¶7 This testimony was flatly contradicted by both Halstid and his wife.

¶8 The case is one that comes clearly within the rule of agency announced in Bell v. Riggs,

¶9 Instruction No. 7 is complained of as both an incorrect statement of the law, and as an invasion of the province of the jury, and therefore misleading and prejudicial. It is subject to neither of the objections leveled against it. The instruction appears to be almost a literal copy of the sixth paragraph of the syllabus in Allison v. Crummey,

¶10 Finally it is urged that the court erred in refusing to give requested Instruction No. 4. This instruction was to the effect that even though the jury should find that Jordan was the agent of plaintiffs, or if the money advanced on the loan "was, with the consent of defendants, applied on their indebtedness," then defendants could not complain, and the jury should in that event return a verdict for the plaintiffs. The instruction correctly stated the law; but, upon an examination of Instruction No. 8, we find that the requested instruction was given in substance; that is, the jury were told that if they believed Jordan was plaintiffs'' agent, they should find for defendants, unless they believed that Jordan received and applied the money in cancellation of the defendant''s debt with his consent.

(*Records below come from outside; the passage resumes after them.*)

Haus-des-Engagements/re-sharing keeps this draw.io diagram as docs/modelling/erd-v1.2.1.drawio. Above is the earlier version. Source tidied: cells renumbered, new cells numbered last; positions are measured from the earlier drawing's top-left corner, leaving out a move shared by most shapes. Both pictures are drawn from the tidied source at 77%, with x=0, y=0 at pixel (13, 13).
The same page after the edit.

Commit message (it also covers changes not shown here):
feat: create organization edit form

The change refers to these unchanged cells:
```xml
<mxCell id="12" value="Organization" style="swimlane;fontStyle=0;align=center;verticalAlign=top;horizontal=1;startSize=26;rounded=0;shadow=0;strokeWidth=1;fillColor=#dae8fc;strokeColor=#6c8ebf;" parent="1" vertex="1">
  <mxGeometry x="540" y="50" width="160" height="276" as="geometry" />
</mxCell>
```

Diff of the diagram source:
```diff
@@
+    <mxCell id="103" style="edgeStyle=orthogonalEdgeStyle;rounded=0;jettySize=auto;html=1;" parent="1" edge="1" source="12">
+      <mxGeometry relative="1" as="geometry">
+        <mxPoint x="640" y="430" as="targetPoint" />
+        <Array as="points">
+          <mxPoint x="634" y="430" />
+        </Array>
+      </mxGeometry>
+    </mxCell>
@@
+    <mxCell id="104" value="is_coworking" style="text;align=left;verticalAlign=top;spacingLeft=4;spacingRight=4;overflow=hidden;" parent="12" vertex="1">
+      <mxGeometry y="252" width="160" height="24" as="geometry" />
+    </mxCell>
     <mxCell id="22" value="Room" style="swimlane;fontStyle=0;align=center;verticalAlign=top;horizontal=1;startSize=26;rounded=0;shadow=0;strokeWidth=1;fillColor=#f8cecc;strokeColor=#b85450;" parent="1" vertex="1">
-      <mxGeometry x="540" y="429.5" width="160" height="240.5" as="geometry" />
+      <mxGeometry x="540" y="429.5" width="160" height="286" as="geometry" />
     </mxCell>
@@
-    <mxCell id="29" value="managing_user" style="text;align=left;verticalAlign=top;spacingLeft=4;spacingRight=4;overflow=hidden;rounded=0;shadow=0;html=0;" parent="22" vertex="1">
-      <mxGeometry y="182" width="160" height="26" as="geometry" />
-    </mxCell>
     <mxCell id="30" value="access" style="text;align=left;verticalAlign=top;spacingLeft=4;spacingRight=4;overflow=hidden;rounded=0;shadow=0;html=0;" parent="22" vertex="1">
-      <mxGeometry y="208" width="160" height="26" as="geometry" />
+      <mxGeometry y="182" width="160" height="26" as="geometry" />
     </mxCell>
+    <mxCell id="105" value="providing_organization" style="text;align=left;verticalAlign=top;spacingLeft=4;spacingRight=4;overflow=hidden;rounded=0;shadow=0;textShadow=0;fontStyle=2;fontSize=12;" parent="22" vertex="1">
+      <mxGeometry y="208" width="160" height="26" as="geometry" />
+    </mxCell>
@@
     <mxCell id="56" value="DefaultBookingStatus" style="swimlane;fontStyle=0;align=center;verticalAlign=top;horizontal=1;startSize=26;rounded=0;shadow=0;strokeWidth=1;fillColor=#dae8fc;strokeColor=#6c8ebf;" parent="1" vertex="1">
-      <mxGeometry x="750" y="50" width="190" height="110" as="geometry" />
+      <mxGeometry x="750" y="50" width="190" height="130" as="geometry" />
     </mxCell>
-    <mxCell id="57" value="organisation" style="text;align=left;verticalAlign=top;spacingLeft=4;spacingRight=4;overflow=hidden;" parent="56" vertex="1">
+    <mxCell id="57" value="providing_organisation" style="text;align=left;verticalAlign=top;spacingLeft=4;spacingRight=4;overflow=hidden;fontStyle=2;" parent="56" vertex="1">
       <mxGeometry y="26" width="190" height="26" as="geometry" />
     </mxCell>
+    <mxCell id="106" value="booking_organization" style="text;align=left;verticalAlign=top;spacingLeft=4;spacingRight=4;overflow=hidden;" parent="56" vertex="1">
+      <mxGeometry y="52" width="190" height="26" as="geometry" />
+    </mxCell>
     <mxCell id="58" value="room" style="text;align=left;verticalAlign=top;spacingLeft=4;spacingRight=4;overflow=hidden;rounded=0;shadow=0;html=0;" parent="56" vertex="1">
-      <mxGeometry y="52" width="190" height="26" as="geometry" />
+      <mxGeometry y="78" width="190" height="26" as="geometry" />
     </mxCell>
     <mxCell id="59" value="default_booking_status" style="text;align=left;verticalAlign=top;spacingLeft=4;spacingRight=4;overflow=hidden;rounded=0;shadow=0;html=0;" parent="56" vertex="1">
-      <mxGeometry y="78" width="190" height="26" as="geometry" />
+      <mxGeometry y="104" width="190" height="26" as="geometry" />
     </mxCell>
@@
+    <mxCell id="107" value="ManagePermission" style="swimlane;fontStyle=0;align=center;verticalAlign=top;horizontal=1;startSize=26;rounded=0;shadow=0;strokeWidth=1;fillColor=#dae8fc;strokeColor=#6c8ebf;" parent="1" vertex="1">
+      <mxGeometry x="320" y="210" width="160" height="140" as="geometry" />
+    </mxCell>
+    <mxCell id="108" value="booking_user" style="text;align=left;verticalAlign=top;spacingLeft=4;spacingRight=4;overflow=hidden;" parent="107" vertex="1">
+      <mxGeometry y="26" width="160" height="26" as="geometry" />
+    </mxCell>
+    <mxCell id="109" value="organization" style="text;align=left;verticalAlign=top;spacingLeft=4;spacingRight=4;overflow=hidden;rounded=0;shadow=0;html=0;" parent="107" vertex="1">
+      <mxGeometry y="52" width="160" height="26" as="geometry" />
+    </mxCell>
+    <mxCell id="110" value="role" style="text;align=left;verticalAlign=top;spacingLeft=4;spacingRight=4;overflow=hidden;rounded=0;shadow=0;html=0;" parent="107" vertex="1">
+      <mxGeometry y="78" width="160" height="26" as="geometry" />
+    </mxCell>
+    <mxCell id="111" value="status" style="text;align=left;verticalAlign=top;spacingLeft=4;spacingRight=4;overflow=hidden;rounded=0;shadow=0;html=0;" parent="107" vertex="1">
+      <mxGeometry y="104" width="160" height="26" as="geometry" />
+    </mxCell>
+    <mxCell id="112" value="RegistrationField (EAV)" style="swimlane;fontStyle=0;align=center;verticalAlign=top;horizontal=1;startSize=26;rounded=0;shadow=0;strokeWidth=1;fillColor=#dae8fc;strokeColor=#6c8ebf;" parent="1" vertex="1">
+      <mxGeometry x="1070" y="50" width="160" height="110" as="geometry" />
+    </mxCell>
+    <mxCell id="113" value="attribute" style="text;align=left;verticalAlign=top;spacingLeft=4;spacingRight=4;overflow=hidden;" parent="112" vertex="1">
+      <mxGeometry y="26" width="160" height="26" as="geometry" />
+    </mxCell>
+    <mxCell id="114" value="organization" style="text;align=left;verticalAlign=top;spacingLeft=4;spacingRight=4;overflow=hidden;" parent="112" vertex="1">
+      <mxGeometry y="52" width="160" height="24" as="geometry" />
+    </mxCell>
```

¶11 From an examination of the entire record, we are of the opinion that no prejudicial errors were committed in the trial of the case. The judgment of the trial court is therefore affirmed.